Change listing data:
——
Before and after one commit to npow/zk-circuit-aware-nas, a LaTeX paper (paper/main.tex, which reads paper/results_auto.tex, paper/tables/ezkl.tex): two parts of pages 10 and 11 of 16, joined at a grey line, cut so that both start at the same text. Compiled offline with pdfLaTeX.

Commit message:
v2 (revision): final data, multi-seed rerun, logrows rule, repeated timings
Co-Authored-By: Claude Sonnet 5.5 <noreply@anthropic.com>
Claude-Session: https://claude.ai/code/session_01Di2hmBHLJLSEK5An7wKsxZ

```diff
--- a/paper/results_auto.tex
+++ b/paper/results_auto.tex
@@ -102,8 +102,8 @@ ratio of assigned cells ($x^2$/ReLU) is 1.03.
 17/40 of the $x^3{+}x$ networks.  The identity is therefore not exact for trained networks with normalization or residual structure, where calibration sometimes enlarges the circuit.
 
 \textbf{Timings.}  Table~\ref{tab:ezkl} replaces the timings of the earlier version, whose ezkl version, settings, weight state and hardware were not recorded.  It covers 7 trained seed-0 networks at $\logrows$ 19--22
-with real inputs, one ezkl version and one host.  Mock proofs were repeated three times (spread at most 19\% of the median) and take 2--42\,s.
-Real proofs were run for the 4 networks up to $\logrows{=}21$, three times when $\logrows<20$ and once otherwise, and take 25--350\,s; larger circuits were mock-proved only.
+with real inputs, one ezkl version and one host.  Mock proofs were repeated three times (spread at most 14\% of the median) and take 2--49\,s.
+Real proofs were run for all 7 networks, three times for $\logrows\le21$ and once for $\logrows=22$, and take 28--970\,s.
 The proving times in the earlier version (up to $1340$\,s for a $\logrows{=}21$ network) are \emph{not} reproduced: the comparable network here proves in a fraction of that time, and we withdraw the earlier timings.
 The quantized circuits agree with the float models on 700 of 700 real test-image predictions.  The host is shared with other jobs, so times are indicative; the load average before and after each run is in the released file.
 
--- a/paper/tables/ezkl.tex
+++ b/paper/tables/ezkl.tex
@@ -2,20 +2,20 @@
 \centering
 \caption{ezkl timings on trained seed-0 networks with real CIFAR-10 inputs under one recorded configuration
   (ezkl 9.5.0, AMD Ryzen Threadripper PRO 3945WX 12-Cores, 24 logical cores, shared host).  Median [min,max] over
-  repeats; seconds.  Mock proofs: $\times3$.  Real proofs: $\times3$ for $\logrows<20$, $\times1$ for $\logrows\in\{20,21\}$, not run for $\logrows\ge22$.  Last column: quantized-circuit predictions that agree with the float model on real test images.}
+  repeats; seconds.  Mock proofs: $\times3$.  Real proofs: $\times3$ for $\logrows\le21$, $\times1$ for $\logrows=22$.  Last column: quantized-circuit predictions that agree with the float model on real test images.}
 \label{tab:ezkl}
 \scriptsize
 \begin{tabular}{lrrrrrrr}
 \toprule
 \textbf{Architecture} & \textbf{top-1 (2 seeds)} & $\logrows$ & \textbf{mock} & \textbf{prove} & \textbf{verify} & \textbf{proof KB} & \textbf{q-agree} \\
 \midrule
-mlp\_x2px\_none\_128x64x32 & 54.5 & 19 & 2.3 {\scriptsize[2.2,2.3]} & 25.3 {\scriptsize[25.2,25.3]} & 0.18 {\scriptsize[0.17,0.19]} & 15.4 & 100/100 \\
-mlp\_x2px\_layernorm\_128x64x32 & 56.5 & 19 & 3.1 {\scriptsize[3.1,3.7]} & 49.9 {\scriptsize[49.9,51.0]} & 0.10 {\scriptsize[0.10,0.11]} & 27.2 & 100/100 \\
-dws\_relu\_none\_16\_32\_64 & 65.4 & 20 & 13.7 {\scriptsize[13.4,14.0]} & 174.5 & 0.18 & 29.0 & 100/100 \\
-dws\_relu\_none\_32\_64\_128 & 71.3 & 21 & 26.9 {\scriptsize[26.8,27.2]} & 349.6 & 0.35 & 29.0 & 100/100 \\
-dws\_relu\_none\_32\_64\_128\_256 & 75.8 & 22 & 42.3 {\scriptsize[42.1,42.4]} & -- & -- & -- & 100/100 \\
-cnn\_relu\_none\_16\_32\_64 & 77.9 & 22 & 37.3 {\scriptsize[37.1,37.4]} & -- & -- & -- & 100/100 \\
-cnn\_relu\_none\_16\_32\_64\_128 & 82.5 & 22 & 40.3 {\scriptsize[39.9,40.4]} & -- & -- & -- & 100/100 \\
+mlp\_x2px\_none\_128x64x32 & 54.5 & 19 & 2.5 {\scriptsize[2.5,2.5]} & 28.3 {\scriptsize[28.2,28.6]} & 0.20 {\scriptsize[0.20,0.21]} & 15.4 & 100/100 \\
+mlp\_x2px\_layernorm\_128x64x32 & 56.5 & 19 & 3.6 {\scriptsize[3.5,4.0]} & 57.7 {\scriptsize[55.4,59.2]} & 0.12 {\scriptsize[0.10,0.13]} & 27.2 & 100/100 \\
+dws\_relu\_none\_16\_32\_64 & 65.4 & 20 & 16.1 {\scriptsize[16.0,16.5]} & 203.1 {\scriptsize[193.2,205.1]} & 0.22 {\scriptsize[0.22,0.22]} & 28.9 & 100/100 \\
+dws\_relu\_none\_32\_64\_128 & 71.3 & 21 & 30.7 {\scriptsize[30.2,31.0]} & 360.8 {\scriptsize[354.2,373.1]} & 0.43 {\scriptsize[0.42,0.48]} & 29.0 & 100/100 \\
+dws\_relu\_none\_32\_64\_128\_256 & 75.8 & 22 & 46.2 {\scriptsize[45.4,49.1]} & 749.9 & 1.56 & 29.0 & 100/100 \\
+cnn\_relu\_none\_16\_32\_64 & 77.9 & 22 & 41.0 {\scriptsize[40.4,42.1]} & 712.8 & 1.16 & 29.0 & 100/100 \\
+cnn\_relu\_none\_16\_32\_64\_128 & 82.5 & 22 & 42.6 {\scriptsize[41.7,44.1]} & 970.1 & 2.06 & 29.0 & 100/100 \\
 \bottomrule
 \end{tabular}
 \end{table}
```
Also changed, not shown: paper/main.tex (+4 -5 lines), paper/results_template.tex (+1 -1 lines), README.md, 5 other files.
——
*What is being asked*. Could you report how many lines of the entries include the word "paper"? Only the number is needed.

*Finished exercise*. 6